While in France he met Bishop Willson of Tasmania who talked him into coming to Australia to teach at the Catholic schools. He arrived in Hobart in January 1855 after a three and a half month voyage on the Berenecia. A few days after his arrival he started his new job as Prison Chaplain, even though he was not a priest yet. Before the end of the year Woods had moved to Adelaide where he became sub-editor of the Adelaide Times and editor of the Catholic paper The Chaplet. While working for the paper he also studied at the Sevenhill College and was ordained priest at St Patrick's Church in Adelaide on 4 January 1857. One of Woods' first priestly duties was to baptise his nephew.
At the age of just twenty-four, he was appointed to the south eastern district of South Australia with Penola as its centre. During his wide travels he added many specimens to his already substantial mineral collection but also became increasingly concerned about the lack of Catholic education in his district. These concerns eventually resulted in the establishment of a school at Penola. On 3 August 1865 Father Woods bought allotment 44 in Naracoorte. He also assisted Mary Mackillop with the founding of the Order of the Sisters of St Joseph in 1866.
During his time in the South East, Woods got to know Adam Lindsay Gordon and became one of his best friends. When he left Penola he was sadly missed by Catholics and Protestants alike.
It was during 1866 that Father Woods was recalled to Adelaide by Bishop Sheil to take up the posts of Director General of Catholic Education, Chairman of the Board, Inspector of Schools, Chaplain and private secretary to the Bishop. During this time he planned and established many schools in Adelaide and country towns which catered mainly for poor Catholic children. He was also instrumental in the building of churches at Penola, Robe and Mount Gambier. By this time his successes had been noticed in the other colonies and in 1870 Bishop Quin of Bathurst invited him to do missionary work in the eastern colonies. Before leaving he found time to open the new St Vincent de Paul Church at Port Wakefield and preach a sermon on the evening of its opening.

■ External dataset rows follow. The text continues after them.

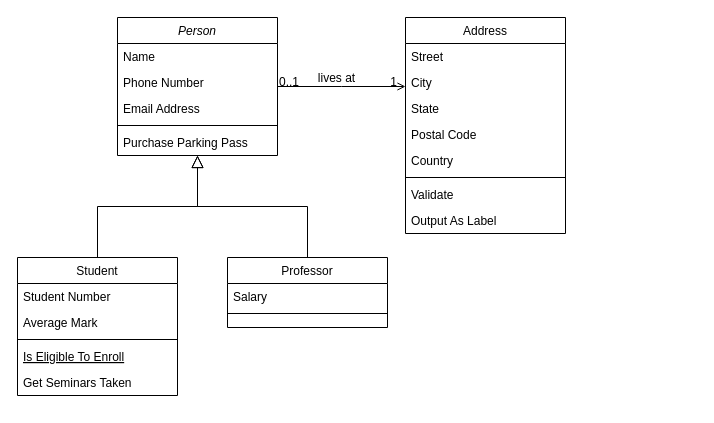
Earlier version of the draw.io diagram Untitled Diagram.drawio (kanewilliams/handson-ml2). Source tidied: cells renumbered, new cells numbered last; positions are measured from the earlier drawing's top-left corner, leaving out a move shared by most shapes. Both pictures are drawn from the tidied source at 100%, with x=0, y=0 at pixel (17, 17).
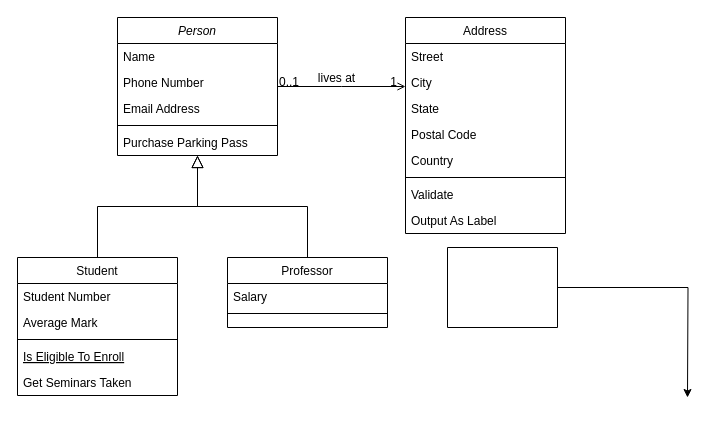
After the change.

Change to the diagram source:
```diff
@@
+    <mxCell id="32" style="edgeStyle=orthogonalEdgeStyle;rounded=0;jettySize=auto;html=1;" parent="1" edge="1" source="33">
+      <mxGeometry relative="1" as="geometry">
+        <mxPoint x="670" y="380" as="targetPoint" />
+      </mxGeometry>
+    </mxCell>
+    <mxCell id="33" style="swimlane;startSize=0;" parent="1" vertex="1">
+      <mxGeometry x="430" y="230" width="110" height="80" as="geometry" />
+    </mxCell>
```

For more than ten years Woods travelled and preached, started schools and was kept intensely busy with the work of the Sisters of St Joseph and that of the Brothers of the Sacred Heart.
Although extremely busy and on the road for days on end, often sleeping under the stars or the tarpaulin of his dray and his saddle as pillow, he still found time to observe nature and carry out his scientific, particularly geological, investigations and writings. His first article on the Mount Gambier Volcano was published in the Adelaide Register on 1 October 1857. A month later he delivered his paper 'Observations on Metamorphic Rocks in South Australia' in Melbourne which was printed in 1858. His last article about 'A volcano in Japan' was printed in the Melbourne Argus of 21 January 1889. When he died on 7 October 1889, he had written several books, more than two hundred scientific papers and delivered numerous lectures, including one in Robe about his ten years experiences in the bush.

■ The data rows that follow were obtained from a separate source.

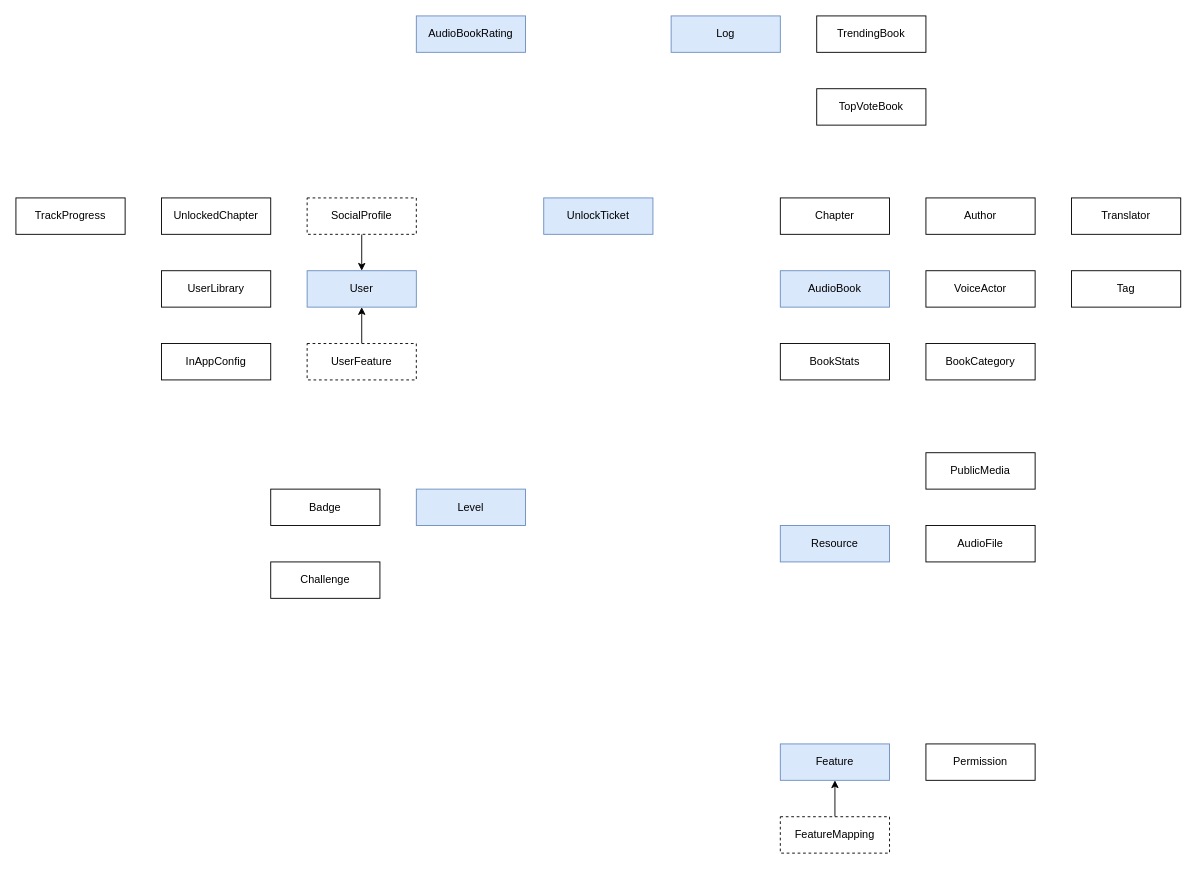
Before: page "Entities" (1 of 2) of docs/entity.schema.drawio in duonghoainam/tien-am, a draw.io diagram. Source tidied: cells renumbered, new cells numbered last; positions are measured from the earlier drawing's top-left corner, leaving out a move shared by most shapes. Both pictures are drawn from the tidied source at 91%, with x=0, y=0 at pixel (15, 15).
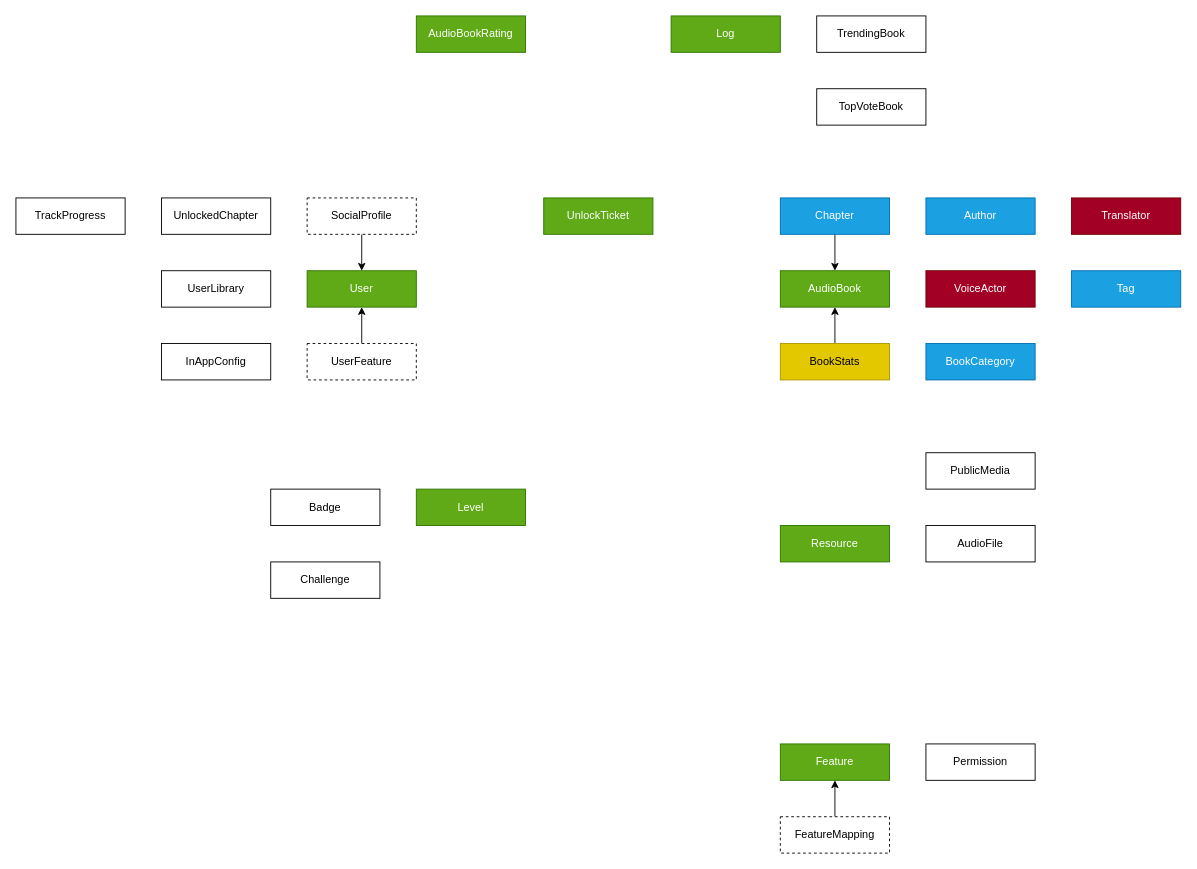
Above is the later version.

Diff of the diagram source:
```diff
@@
-    <mxCell id="2" value="User" style="rounded=0;whiteSpace=wrap;html=1;fillColor=#dae8fc;strokeColor=#6c8ebf;" parent="1" vertex="1">
+    <mxCell id="2" value="User" style="rounded=0;whiteSpace=wrap;html=1;fillColor=#60a917;strokeColor=#2D7600;fontColor=#ffffff;" parent="1" vertex="1">
       <mxGeometry x="320" y="280" width="120" height="40" as="geometry" />
     </mxCell>
-    <mxCell id="3" value="Author" style="rounded=0;whiteSpace=wrap;html=1;" parent="1" vertex="1">
+    <mxCell id="3" value="Author" style="rounded=0;whiteSpace=wrap;html=1;fillColor=#1ba1e2;fontColor=#ffffff;strokeColor=#006EAF;" parent="1" vertex="1">
       <mxGeometry x="1000" y="200" width="120" height="40" as="geometry" />
     </mxCell>
-    <mxCell id="4" value="VoiceActor" style="rounded=0;whiteSpace=wrap;html=1;" parent="1" vertex="1">
+    <mxCell id="4" value="VoiceActor" style="rounded=0;whiteSpace=wrap;html=1;fillColor=#a20025;fontColor=#ffffff;strokeColor=#6F0000;" parent="1" vertex="1">
       <mxGeometry x="1000" y="280" width="120" height="40" as="geometry" />
     </mxCell>
-    <mxCell id="5" value="AudioBook" style="rounded=0;whiteSpace=wrap;html=1;fillColor=#dae8fc;strokeColor=#6c8ebf;" parent="1" vertex="1">
+    <mxCell id="5" value="AudioBook" style="rounded=0;whiteSpace=wrap;html=1;fillColor=#60a917;strokeColor=#2D7600;fontColor=#ffffff;" parent="1" vertex="1">
       <mxGeometry x="840" y="280" width="120" height="40" as="geometry" />
     </mxCell>
+    <mxCell id="34" style="edgeStyle=none;html=1;exitX=0.5;exitY=1;exitDx=0;exitDy=0;entryX=0.5;entryY=0;entryDx=0;entryDy=0;" parent="1" edge="1" source="6" target="5">
+      <mxGeometry relative="1" as="geometry" />
+    </mxCell>
-    <mxCell id="6" value="Chapter" style="rounded=0;whiteSpace=wrap;html=1;" parent="1" vertex="1">
+    <mxCell id="6" value="Chapter" style="rounded=0;whiteSpace=wrap;html=1;fillColor=#1ba1e2;fontColor=#ffffff;strokeColor=#006EAF;" parent="1" vertex="1">
       <mxGeometry x="840" y="200" width="120" height="40" as="geometry" />
     </mxCell>
-    <mxCell id="7" value="AudioBookRating" style="rounded=0;whiteSpace=wrap;html=1;fillColor=#dae8fc;strokeColor=#6c8ebf;" parent="1" vertex="1">
+    <mxCell id="7" value="AudioBookRating" style="rounded=0;whiteSpace=wrap;html=1;fillColor=#60a917;strokeColor=#2D7600;fontColor=#ffffff;" parent="1" vertex="1">
       <mxGeometry x="440" width="120" height="40" as="geometry" />
     </mxCell>
@@
-    <mxCell id="10" value="BookCategory" style="rounded=0;whiteSpace=wrap;html=1;" parent="1" vertex="1">
+    <mxCell id="10" value="BookCategory" style="rounded=0;whiteSpace=wrap;html=1;fillColor=#1ba1e2;fontColor=#ffffff;strokeColor=#006EAF;" parent="1" vertex="1">
       <mxGeometry x="1000" y="360" width="120" height="40" as="geometry" />
     </mxCell>
@@
-    <mxCell id="12" value="Log" style="rounded=0;whiteSpace=wrap;html=1;fillColor=#dae8fc;strokeColor=#6c8ebf;" parent="1" vertex="1">
+    <mxCell id="12" value="Log" style="rounded=0;whiteSpace=wrap;html=1;fillColor=#60a917;strokeColor=#2D7600;fontColor=#ffffff;" parent="1" vertex="1">
       <mxGeometry x="720" width="120" height="40" as="geometry" />
     </mxCell>
@@
-    <mxCell id="14" value="Tag" style="rounded=0;whiteSpace=wrap;html=1;" parent="1" vertex="1">
+    <mxCell id="14" value="Tag" style="rounded=0;whiteSpace=wrap;html=1;fillColor=#1ba1e2;fontColor=#ffffff;strokeColor=#006EAF;" parent="1" vertex="1">
       <mxGeometry x="1160" y="280" width="120" height="40" as="geometry" />
     </mxCell>
@@
-    <mxCell id="16" value="Translator" style="rounded=0;whiteSpace=wrap;html=1;" parent="1" vertex="1">
+    <mxCell id="16" value="Translator" style="rounded=0;whiteSpace=wrap;html=1;fillColor=#a20025;fontColor=#ffffff;strokeColor=#6F0000;" parent="1" vertex="1">
       <mxGeometry x="1160" y="200" width="120" height="40" as="geometry" />
     </mxCell>
-    <mxCell id="17" value="Level" style="rounded=0;whiteSpace=wrap;html=1;fillColor=#dae8fc;strokeColor=#6c8ebf;" parent="1" vertex="1">
+    <mxCell id="17" value="Level" style="rounded=0;whiteSpace=wrap;html=1;fillColor=#60a917;strokeColor=#2D7600;fontColor=#ffffff;" parent="1" vertex="1">
       <mxGeometry x="440" y="520" width="120" height="40" as="geometry" />
     </mxCell>
@@
-    <mxCell id="20" value="Feature" style="rounded=0;whiteSpace=wrap;html=1;fillColor=#dae8fc;strokeColor=#6c8ebf;" parent="1" vertex="1">
+    <mxCell id="20" value="Feature" style="rounded=0;whiteSpace=wrap;html=1;fillColor=#60a917;strokeColor=#2D7600;fontColor=#ffffff;" parent="1" vertex="1">
       <mxGeometry x="840" y="800" width="120" height="40" as="geometry" />
     </mxCell>
@@
-    <mxCell id="25" value="UnlockTicket" style="rounded=0;whiteSpace=wrap;html=1;fillColor=#dae8fc;strokeColor=#6c8ebf;" parent="1" vertex="1">
+    <mxCell id="25" value="UnlockTicket" style="rounded=0;whiteSpace=wrap;html=1;fillColor=#60a917;strokeColor=#2D7600;fontColor=#ffffff;" parent="1" vertex="1">
       <mxGeometry x="580" y="200" width="120" height="40" as="geometry" />
     </mxCell>
@@
-    <mxCell id="30" value="Resource" style="rounded=0;whiteSpace=wrap;html=1;fillColor=#dae8fc;strokeColor=#6c8ebf;" parent="1" vertex="1">
+    <mxCell id="30" value="Resource" style="rounded=0;whiteSpace=wrap;html=1;fillColor=#60a917;strokeColor=#2D7600;fontColor=#ffffff;" parent="1" vertex="1">
       <mxGeometry x="840" y="560" width="120" height="40" as="geometry" />
     </mxCell>
@@
+    <mxCell id="35" style="edgeStyle=none;html=1;entryX=0.5;entryY=1;entryDx=0;entryDy=0;" parent="1" edge="1" source="33" target="5">
+      <mxGeometry relative="1" as="geometry" />
+    </mxCell>
-    <mxCell id="33" value="BookStats" style="rounded=0;whiteSpace=wrap;html=1;" parent="1" vertex="1">
+    <mxCell id="33" value="BookStats" style="rounded=0;whiteSpace=wrap;html=1;fillColor=#e3c800;fontColor=#000000;strokeColor=#B09500;" parent="1" vertex="1">
       <mxGeometry x="840" y="360" width="120" height="40" as="geometry" />
     </mxCell>
```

It were not only volcanoes he wrote about. After a visit to the Victoria River District in the Northern Territory he wrote about his experiences in the Sydney Morning Herald. His subjects were many and varied. Many were concerned with the geology of South Australia, Victoria and Tasmania. He wrote about fossils, glaciation, shells, corals and fungi. He reported on the goldfields of South Australia and Queensland as well as on coal and the geography of Borneo, Java, Malaysia and Japan. He even wrote a 'History of the Discovery and Exploration of Australia', which was published in 1865.
During 1883 he visited Singapore, Malacca, Japan, China, Java and Siam. As he had looked for and reported on the minerals in some of the Dutch colonies, the King of Holland awarded him a gold medal for his scientific efforts. England, which also had several colonies, besides Australia, asked him to investigate the occurrance of coal in some of its territories. On his return to Australia he thoroughly explored the mineral districts of the Northern Territory. In 1885 Woods stated that the Peninsula of Arnhem Land would one day become one of the greatest mining centres in Australia. He died relatively young, just a few weeks short of fifty-seven and was buried at Waverly Cemetery, Sydney.
During his life he was bestowed many honours. Among them were a Fellow of the Geological Society of London, an Honorary Member of the Royal Society of New South Wales, Tasmania and South Australia. He was also an Honorary Member Straits Branch of the Royal Asiatic Society, Royal Geographical Society of Queensland and New South Wales and the New Zealand Institute.